Saturday, February 18, 2012: 8:00 AM-9:30 AM
Room 208-209 (VCC West Building)The world has problems; universities have departments. Real-world problems are interdisciplinary and call for creativity, communication, cross-cultural knowledge, and other 21st century skills. This session focuses on new methods to engage young people in science using real-world problems instead of traditional subject-based teaching. The examples featured in this session are nontraditional because they involve new partnerships between the traditional educational institutions and industry and other organizations. They all aim at motivating young people to use science to solve global problems, not just to do science for its own sake. The panel will look at a unique program between schools and universities that aims at assisting young pupils doing peer-reviewed science as well as "mass experiments" as an innovative way of using pupils to map unknown data in close collaboration with researchers. In addition, this session will explore lessons learned from student research stimulated by various U.S. science festivals. All of the projects mentioned can be replicated by other countries.
Mikkel Bohm, Danish Science Communication
Herbert Münder, Science in Dialog

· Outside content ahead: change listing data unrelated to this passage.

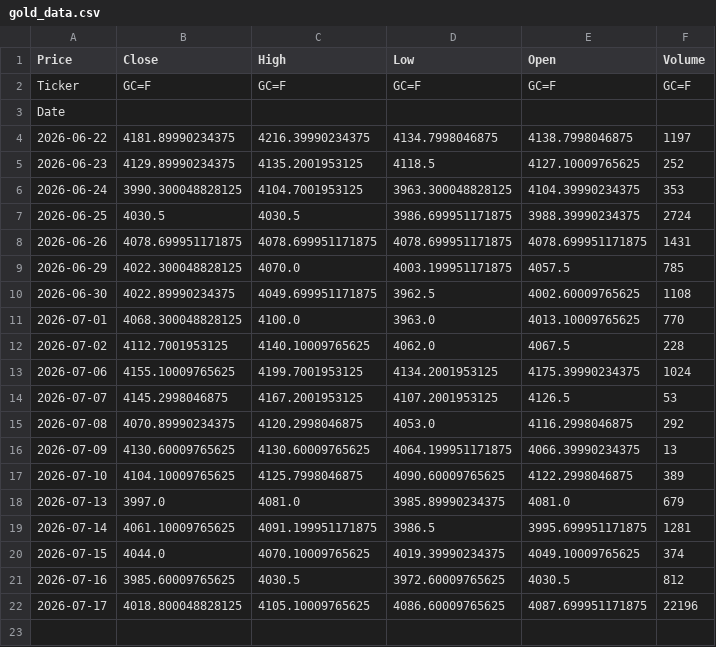
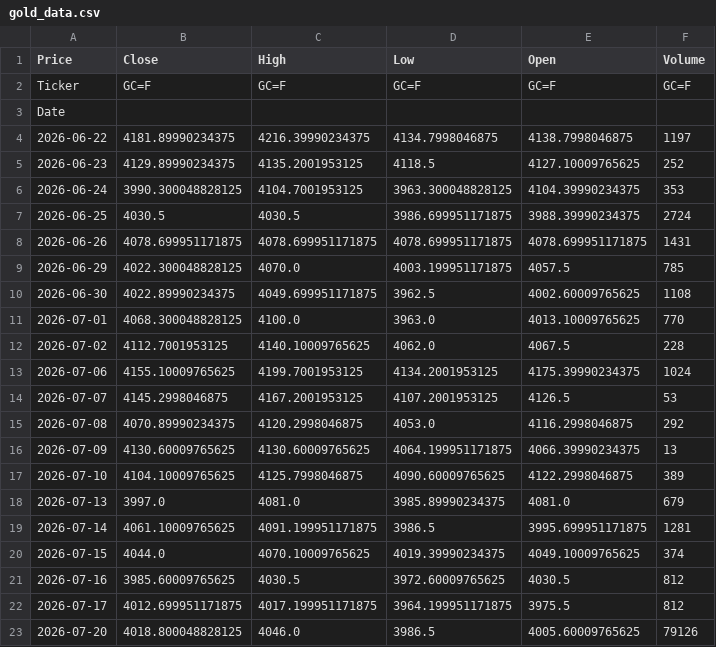
Before and after one commit to abdelaalahmed/gold-market-pipeline, a CSV file: gold_data.csv, drawn as a sheet.

```diff
--- a/gold_data.csv
+++ b/gold_data.csv
@@ -21,2 +21,3 @@ Date,,,,,
 2026-07-16,3985.60009765625,4030.5,3972.60009765625,4030.5,812
-2026-07-17,4018.800048828125,4105.10009765625,4086.60009765625,4087.699951171875,22196
+2026-07-17,4012.699951171875,4017.199951171875,3964.199951171875,3975.5,812
+2026-07-20,4018.800048828125,4046.0,3986.5,4005.60009765625,79126
```
Also changed, not shown: dollar_egp.csv, oil_data.csv.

Jan Riise, European Science Events Association
Patrick Vittet-Phillippe, DG Research European Commission